Plans for a new entrance to Kensington Palace have been dismissed as "just a few steps above a garden shed" by the local councillor in charge of planning. This is the second scheme by architect John Simpson to be put forward for the doors of the royal residence after the first idea, which Prince Charles also supported, was rejected by the council last year. Daniel Moylan, deputy leader of Kensington and Chelsea council and its cabinet member for planning, had condemned the first plans as "embarrassingly twee" and akin to "something from a garden furniture catalogue".
The new application is to be considered by the council planning committee today and has been recommended for approval by planning officers.

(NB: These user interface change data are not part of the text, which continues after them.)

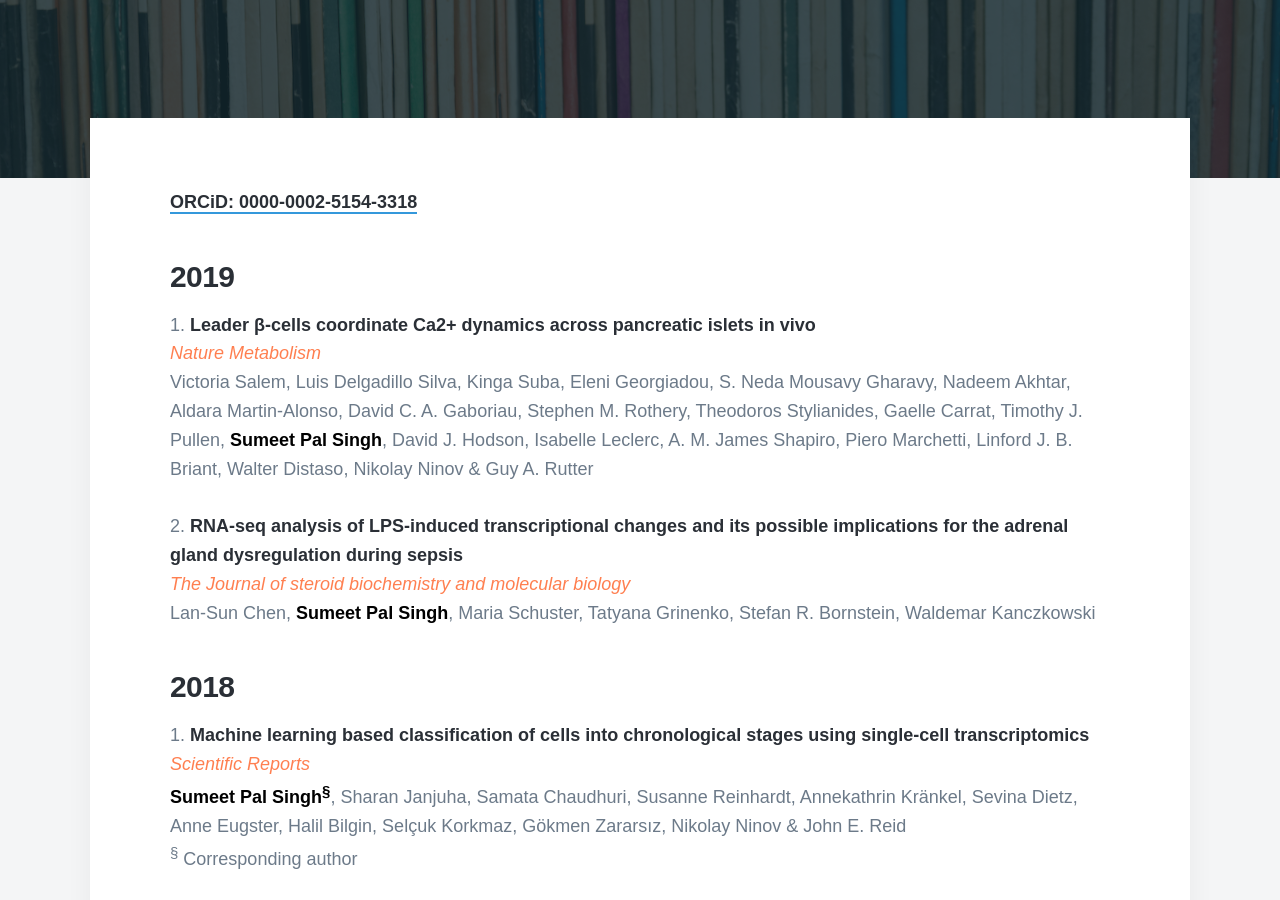
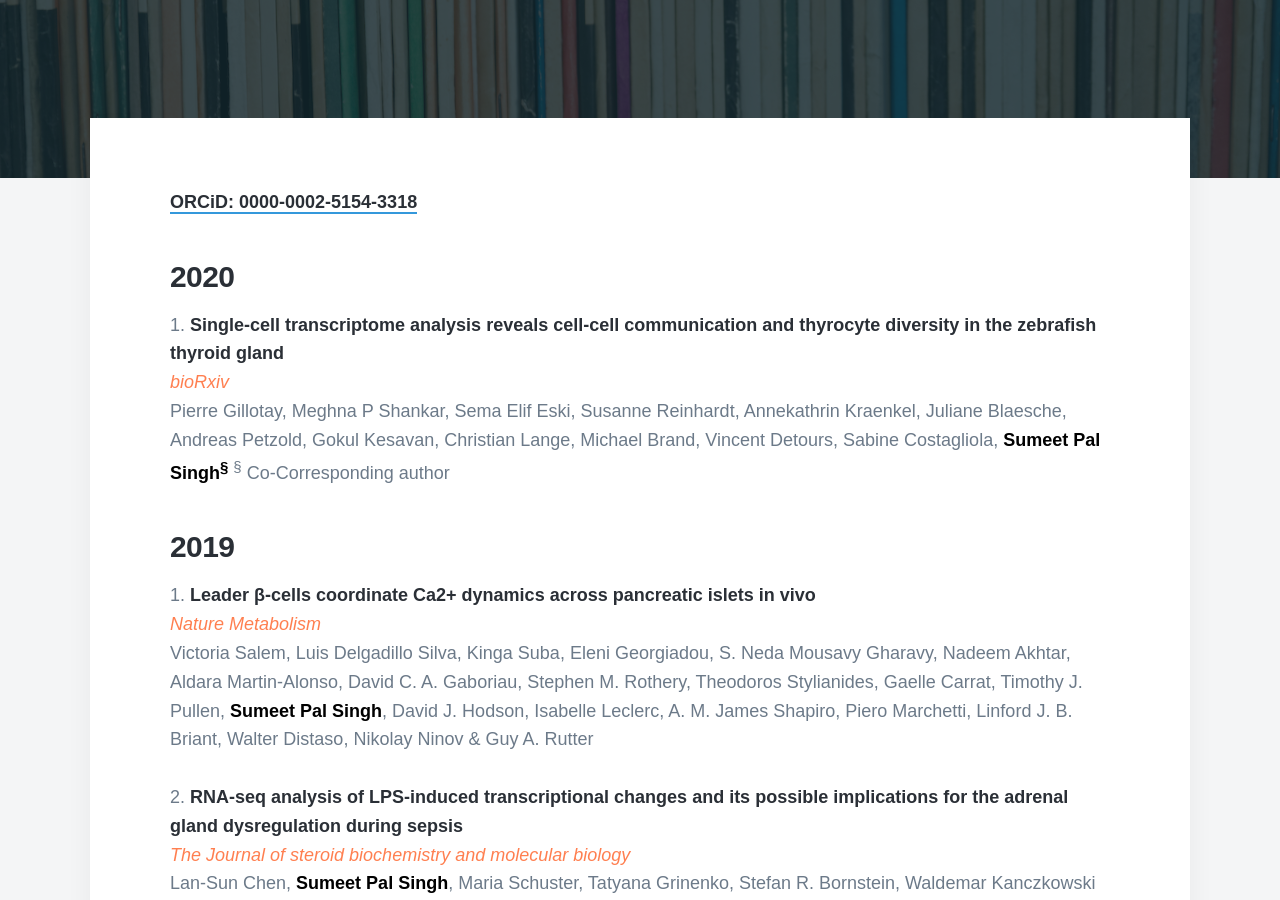
Before and after one commit to sumeetpalsingh/sumeetpalsingh.github.io, a Jekyll site: the page built from _pages/publications.md, in a window 1280 px wide and 900 px high, scrolled down 408 px. Built offline with Jekyll 4.4.1, drawn with Linux system fonts in a browser that asks for light colours; nearby versions of some CDN libraries; some web fonts are replaced.

Commit message:
Update publications.md

```diff
--- a/_pages/publications.md
+++ b/_pages/publications.md
@@ -6,6 +6,14 @@ featured_image: /images/demo/publications.jpg
 ---
 
 [ORCiD: 0000-0002-5154-3318](https://orcid.org/0000-0002-5154-3318)
+
+### 2020
+
+1. [Single-cell transcriptome analysis reveals cell-cell communication and thyrocyte diversity in the zebrafish thyroid gland](https://www.biorxiv.org/content/10.1101/2020.01.13.891630v1)
+  <span style="color:coral">*bioRxiv*</span>
+  Pierre Gillotay, Meghna P Shankar, Sema Elif Eski, Susanne Reinhardt, Annekathrin Kraenkel, Juliane Blaesche, Andreas Petzold, Gokul Kesavan, Christian Lange, Michael Brand, Vincent Detours, Sabine Costagliola, <span style="color:black">**Sumeet Pal Singh<sup>§</sup>**</span>
+  <sup>§</sup> Co-Corresponding author
+  <br/>
 
 ### 2019
 
```
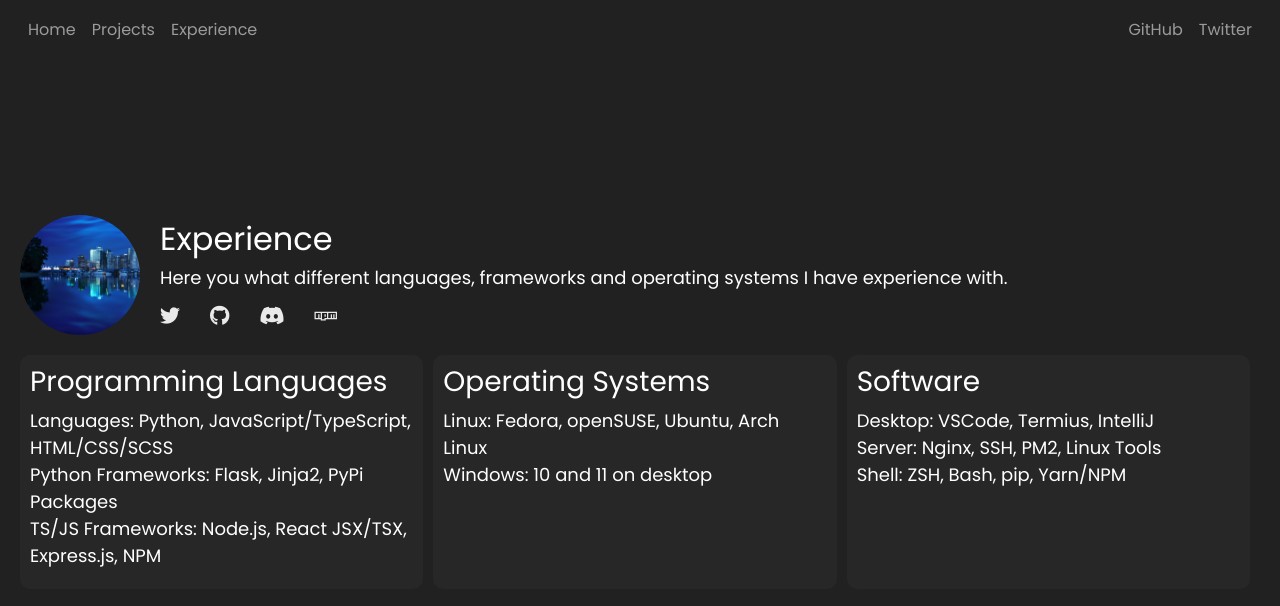
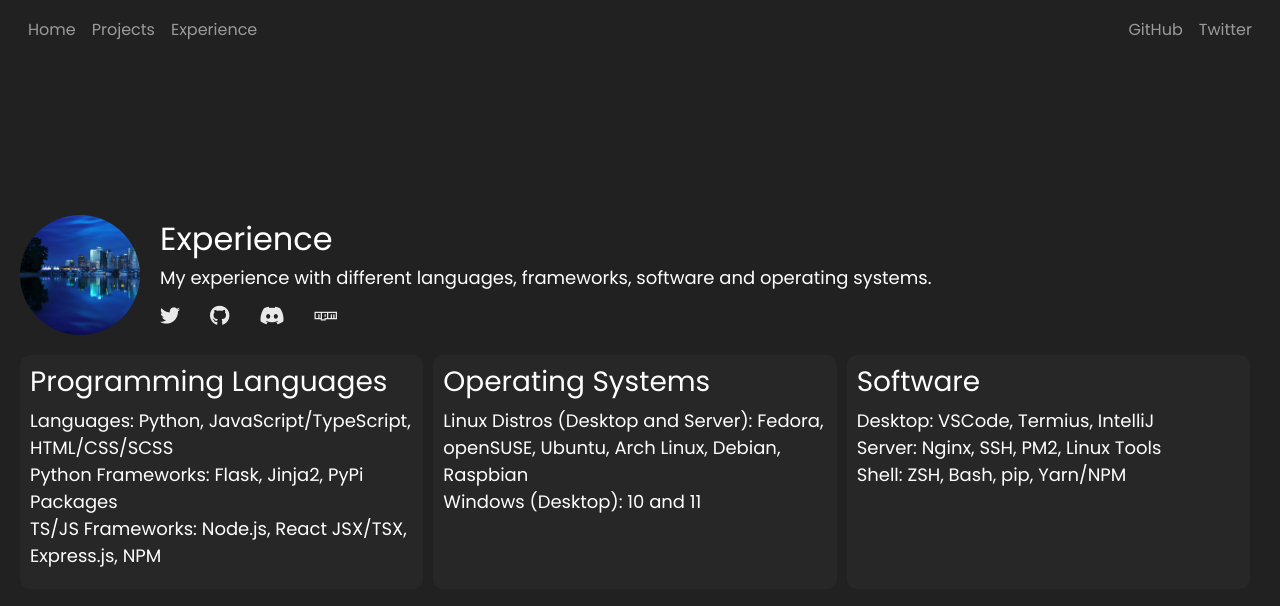
Before and after one commit to cxllm/corynth, a React (Create React App) app: page /experience in a window 1280 px wide. Shown: the top 606 px of the page. Built offline with nearby package versions, Linux system fonts and the light colour scheme.

Commit message:
Added experience page

```diff
--- a/src/Pages/Experience.tsx
+++ b/src/Pages/Experience.tsx
@@ -23,8 +23,8 @@
 					<img src="/avatar.jpg" width="120px" alt="Avatar" />
 					<h1>Experience</h1>
 					<p>
-						Here you what different languages, frameworks and operating systems I have
-						experience with.
+						My experience with different languages, frameworks, software and operating
+						systems.
 					</p>
 					<Socials />
 					<div className="table">
@@ -40,9 +40,10 @@
 						<div>
 							<h3>Operating Systems</h3>
 							<p>
-								Linux: Fedora, openSUSE, Ubuntu, Arch Linux
+								Linux Distros (Desktop and Server): Fedora, openSUSE, Ubuntu, Arch
+								Linux, Debian, Raspbian
 								<br />
-								Windows: 10 and 11 on desktop
+								Windows (Desktop): 10 and 11
 							</p>
 						</div>
 						<div>
```
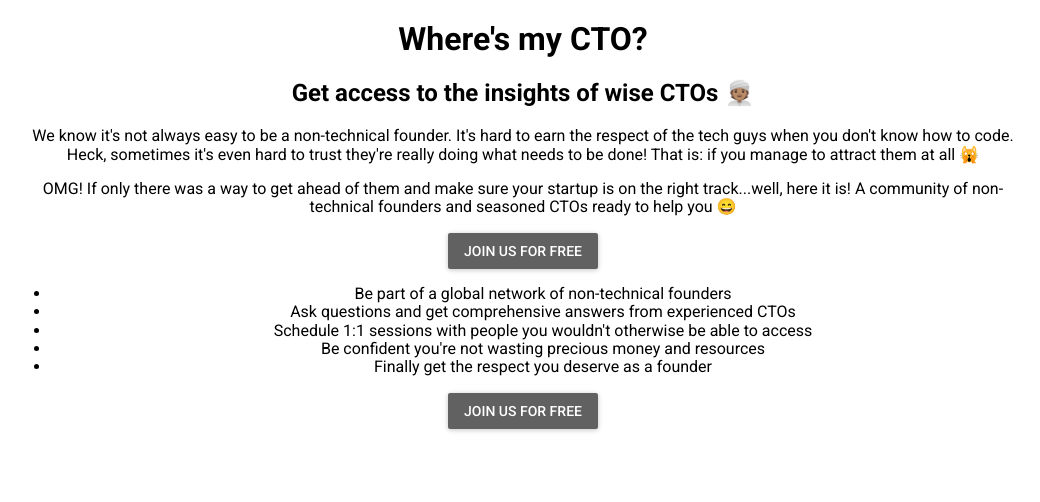
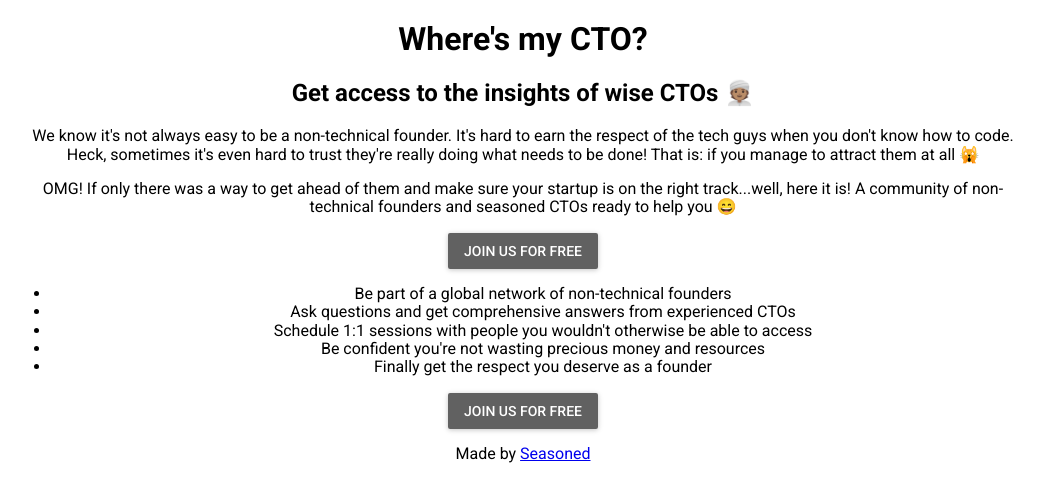
Before and after one commit to wheresmycto/wheresmycto-web, a React (Create React App) app: page / in a window 1280 px wide. Shown: the top 502 px of the page, without its empty margins (117-1157 px from the left). Built offline with nearby package versions, Linux system fonts and the light colour scheme.

Commit message:
Adds made by Seasoned link

```diff
--- a/src/App.js
+++ b/src/App.js
@@ -58,6 +58,16 @@ class App extends Component {
             <li>Finally get the respect you deserve as a founder</li>
           </ul>
           <RaisedButton label="Join us for free" primary={true} />
+          <p>
+            Made by{' '}
+            <a
+              href="http://seasoned.cc"
+              target="_blank"
+              rel="noreferrer noopener"
+            >
+              Seasoned
+            </a>
+          </p>
         </div>
       </MuiThemeProvider>
     )
```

It involves the construction of a free-standing iron loggia intended to mark out a new entrance on the east side of the Grade I-listed palace. Mr Moylan is calling on members of the planning committee to reject the new plans.
English Heritage supports the new design, but Mr Moylan insists it would damage the building, built by Wren, without any real justification. His objections have been backed by the Society for Ancient Buildings, the Kensington Society and the Knightsbridge Association. Mr Moylan wrote in a statement: "If the last application was decoratively over-elaborate, this is just a few steps above a garden shed.
The latest design is for an open cast iron arch four metres high and nearly nine metres wide with a glass roof and a flush stone flag floor.